U.S. investors have turned a little less bearish on the stock market, but it isn’t because they’re suddenly optimistic.
A number of ongoing headwinds and uncertainties — ranging from trade-policy uncertainty to the impact that rising bond yields and changing central-bank policy will have on stocks — has kept equities in a tight trading range for months.
With Wall Street apparently aimless, showing few pronounced moves in either direction, market participants have apparently followed suit with their views on where things could be headed. But while investors can’t be described as fearful, there are also few signs of enthusiasm, let alone euphoria.
According to the AAII Investor Sentiment Survey, just 20.6% of investors describe themselves as bearish, meaning they expect stocks to be lower six months from now. That’s a drop of five percentage points from last week, which not only makes it the second-lowest reading of the year, but puts it in “unusually low” territory, just barely eking below the 20.7% threshold that AAII uses to determine that level.
Bearish sentiment has been below its long-term average of 30.5% for five straight weeks, as well as in 19 of the past 23 readings.
However, the opposite doesn’t exactly apply to bullish sentiment. While it rose by 3.2 percentage points in the latest AAII survey, at 36.7% it is below its long-term average of 38.5%. This is the 12th straight week that optimism has been below its historical average.
The dominant view on markets seems to be tepid one. Fully 42.7% of investors describe themselves as neutral on the market, expecting things to remain essentially unchanged over the coming six months. This is the highest reading for neutral sentiment since March, and it represents the 13th straight week that it has been above the historical average of 31%.

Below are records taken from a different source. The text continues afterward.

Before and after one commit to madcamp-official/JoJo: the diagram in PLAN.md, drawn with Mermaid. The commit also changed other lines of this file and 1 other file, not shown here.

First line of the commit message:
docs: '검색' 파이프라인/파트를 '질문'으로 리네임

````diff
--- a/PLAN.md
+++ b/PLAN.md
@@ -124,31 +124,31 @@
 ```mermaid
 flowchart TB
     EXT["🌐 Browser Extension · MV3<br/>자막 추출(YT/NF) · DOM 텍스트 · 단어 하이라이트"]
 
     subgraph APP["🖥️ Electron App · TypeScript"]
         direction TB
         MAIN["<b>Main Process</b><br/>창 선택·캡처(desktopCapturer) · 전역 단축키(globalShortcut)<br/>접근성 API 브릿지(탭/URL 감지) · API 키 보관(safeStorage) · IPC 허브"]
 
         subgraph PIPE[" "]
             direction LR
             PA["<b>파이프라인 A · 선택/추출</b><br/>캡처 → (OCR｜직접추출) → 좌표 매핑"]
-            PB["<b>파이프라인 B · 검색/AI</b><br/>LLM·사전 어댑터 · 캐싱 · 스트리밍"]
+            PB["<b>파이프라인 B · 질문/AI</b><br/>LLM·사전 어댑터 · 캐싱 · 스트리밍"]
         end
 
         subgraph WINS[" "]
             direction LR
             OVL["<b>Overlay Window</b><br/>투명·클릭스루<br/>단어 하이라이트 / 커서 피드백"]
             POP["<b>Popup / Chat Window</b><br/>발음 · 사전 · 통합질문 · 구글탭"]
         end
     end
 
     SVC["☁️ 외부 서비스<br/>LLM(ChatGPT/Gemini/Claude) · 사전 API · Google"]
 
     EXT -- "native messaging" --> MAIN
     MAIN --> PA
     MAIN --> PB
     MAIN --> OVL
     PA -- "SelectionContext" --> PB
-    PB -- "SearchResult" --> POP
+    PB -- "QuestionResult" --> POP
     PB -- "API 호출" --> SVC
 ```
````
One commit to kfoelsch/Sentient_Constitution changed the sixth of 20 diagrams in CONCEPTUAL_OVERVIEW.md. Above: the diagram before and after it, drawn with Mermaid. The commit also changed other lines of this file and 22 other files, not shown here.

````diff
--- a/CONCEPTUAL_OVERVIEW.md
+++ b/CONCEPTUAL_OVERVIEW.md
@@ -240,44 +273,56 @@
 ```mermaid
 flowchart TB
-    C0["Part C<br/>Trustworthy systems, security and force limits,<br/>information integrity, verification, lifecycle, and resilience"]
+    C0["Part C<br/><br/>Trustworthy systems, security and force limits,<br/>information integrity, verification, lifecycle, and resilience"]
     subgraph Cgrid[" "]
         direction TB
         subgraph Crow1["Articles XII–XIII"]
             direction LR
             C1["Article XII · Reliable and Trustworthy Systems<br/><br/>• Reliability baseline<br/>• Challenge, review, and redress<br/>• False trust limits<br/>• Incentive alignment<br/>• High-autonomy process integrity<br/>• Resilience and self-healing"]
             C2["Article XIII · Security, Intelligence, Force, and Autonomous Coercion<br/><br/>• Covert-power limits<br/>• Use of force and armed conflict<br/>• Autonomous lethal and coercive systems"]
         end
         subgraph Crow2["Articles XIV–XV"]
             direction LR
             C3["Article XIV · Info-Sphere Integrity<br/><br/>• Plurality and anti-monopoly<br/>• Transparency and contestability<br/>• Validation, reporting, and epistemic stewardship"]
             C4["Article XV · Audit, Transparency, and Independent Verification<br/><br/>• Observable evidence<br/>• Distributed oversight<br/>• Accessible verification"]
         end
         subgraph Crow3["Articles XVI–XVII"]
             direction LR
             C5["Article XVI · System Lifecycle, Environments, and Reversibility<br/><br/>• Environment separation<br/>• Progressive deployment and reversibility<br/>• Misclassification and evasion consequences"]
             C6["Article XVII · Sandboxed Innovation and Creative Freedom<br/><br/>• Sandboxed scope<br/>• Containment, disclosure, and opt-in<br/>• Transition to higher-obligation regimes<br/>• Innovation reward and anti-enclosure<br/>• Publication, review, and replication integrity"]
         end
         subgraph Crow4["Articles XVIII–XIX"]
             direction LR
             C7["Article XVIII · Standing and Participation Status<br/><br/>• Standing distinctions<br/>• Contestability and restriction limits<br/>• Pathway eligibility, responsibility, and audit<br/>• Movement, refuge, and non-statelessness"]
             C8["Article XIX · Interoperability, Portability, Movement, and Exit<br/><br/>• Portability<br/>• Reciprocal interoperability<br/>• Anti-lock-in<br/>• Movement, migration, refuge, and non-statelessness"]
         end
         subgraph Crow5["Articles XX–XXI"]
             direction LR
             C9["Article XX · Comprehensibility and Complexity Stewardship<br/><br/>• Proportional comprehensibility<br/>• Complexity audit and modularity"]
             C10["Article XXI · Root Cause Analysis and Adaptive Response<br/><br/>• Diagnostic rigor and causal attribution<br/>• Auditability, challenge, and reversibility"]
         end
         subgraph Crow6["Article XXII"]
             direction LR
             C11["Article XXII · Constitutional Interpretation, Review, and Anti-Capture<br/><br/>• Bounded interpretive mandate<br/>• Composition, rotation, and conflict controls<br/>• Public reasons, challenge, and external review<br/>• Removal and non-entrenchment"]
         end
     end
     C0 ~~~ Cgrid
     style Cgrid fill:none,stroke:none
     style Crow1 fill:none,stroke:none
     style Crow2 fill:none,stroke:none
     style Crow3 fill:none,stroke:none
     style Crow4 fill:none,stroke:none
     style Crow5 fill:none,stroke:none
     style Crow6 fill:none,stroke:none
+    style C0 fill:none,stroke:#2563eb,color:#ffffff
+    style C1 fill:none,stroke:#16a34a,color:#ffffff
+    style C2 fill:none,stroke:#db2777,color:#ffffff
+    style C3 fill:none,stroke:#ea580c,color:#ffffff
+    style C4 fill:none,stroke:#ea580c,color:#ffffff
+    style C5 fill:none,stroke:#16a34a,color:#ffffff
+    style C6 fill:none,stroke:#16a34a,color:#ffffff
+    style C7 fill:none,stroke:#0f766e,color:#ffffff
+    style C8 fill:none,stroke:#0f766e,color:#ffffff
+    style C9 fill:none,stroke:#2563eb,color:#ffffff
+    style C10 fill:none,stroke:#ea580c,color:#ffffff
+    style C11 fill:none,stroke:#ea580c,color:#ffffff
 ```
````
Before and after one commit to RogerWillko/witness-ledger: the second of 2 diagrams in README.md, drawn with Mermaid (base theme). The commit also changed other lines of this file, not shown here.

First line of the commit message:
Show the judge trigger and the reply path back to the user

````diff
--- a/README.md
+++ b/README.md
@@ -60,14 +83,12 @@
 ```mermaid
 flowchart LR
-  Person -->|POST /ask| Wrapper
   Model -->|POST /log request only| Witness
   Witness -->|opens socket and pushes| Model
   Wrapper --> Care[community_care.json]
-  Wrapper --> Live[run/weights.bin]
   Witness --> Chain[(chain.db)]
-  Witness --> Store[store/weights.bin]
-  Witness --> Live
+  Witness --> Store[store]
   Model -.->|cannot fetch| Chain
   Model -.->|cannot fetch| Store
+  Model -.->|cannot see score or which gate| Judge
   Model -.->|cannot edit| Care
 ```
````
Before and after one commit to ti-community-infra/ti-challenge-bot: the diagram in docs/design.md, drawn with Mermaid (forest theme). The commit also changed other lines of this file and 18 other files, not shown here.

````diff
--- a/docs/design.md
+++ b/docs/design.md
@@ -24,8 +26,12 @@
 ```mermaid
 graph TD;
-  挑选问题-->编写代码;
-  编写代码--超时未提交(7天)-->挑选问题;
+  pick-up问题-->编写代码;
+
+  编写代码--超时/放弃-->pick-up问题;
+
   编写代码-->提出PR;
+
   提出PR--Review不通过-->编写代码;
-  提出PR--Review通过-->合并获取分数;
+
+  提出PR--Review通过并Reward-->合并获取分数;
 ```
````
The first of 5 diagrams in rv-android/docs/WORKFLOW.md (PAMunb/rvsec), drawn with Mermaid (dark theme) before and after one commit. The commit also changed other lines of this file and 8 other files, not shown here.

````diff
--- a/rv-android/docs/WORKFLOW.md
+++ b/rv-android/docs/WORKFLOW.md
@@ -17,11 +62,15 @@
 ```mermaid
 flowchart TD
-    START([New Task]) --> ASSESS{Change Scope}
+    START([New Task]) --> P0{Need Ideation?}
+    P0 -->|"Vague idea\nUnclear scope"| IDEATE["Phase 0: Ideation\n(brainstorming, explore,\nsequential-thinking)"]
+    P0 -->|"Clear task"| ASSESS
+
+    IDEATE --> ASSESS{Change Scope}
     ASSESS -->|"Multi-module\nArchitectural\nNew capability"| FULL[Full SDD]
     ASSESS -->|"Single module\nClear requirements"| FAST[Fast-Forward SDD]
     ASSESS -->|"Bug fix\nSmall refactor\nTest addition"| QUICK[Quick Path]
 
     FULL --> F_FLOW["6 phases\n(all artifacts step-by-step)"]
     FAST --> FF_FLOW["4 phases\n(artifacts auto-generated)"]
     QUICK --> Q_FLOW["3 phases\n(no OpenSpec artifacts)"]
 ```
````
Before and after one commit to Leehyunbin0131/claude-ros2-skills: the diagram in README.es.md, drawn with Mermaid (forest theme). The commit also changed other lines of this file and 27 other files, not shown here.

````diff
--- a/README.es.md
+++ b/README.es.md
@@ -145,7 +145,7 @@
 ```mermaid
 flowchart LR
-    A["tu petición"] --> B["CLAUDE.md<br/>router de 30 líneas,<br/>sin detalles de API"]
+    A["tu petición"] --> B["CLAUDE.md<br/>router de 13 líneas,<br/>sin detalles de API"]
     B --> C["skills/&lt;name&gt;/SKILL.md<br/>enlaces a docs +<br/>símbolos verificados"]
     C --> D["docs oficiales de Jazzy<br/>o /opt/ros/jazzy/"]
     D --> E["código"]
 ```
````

That a plurality of investors are neither optimistic nor pessimistic reflects the general view of analysts, investment banks, and fund managers. There are growing concerns that the economy is in the late stage of the economic cycle, although most believe that there are months, if not years, before it turns into recession. Morgan Stanley has warned about “the end of easy,” in terms of making money from stocks, calculating that expectations for future returns were at an 11-year low, or at their weakest level since before the financial crisis.
According to the latest BofA Merrill Lynch survey, the ratio of fund managers who expect the global economy to be stronger in a year is at its lowest reading since February 2016, although more than three-fourths of surveyed investors said the stock market hadn’t peaked, and 43% said the next recession wouldn’t start until 2020 or later.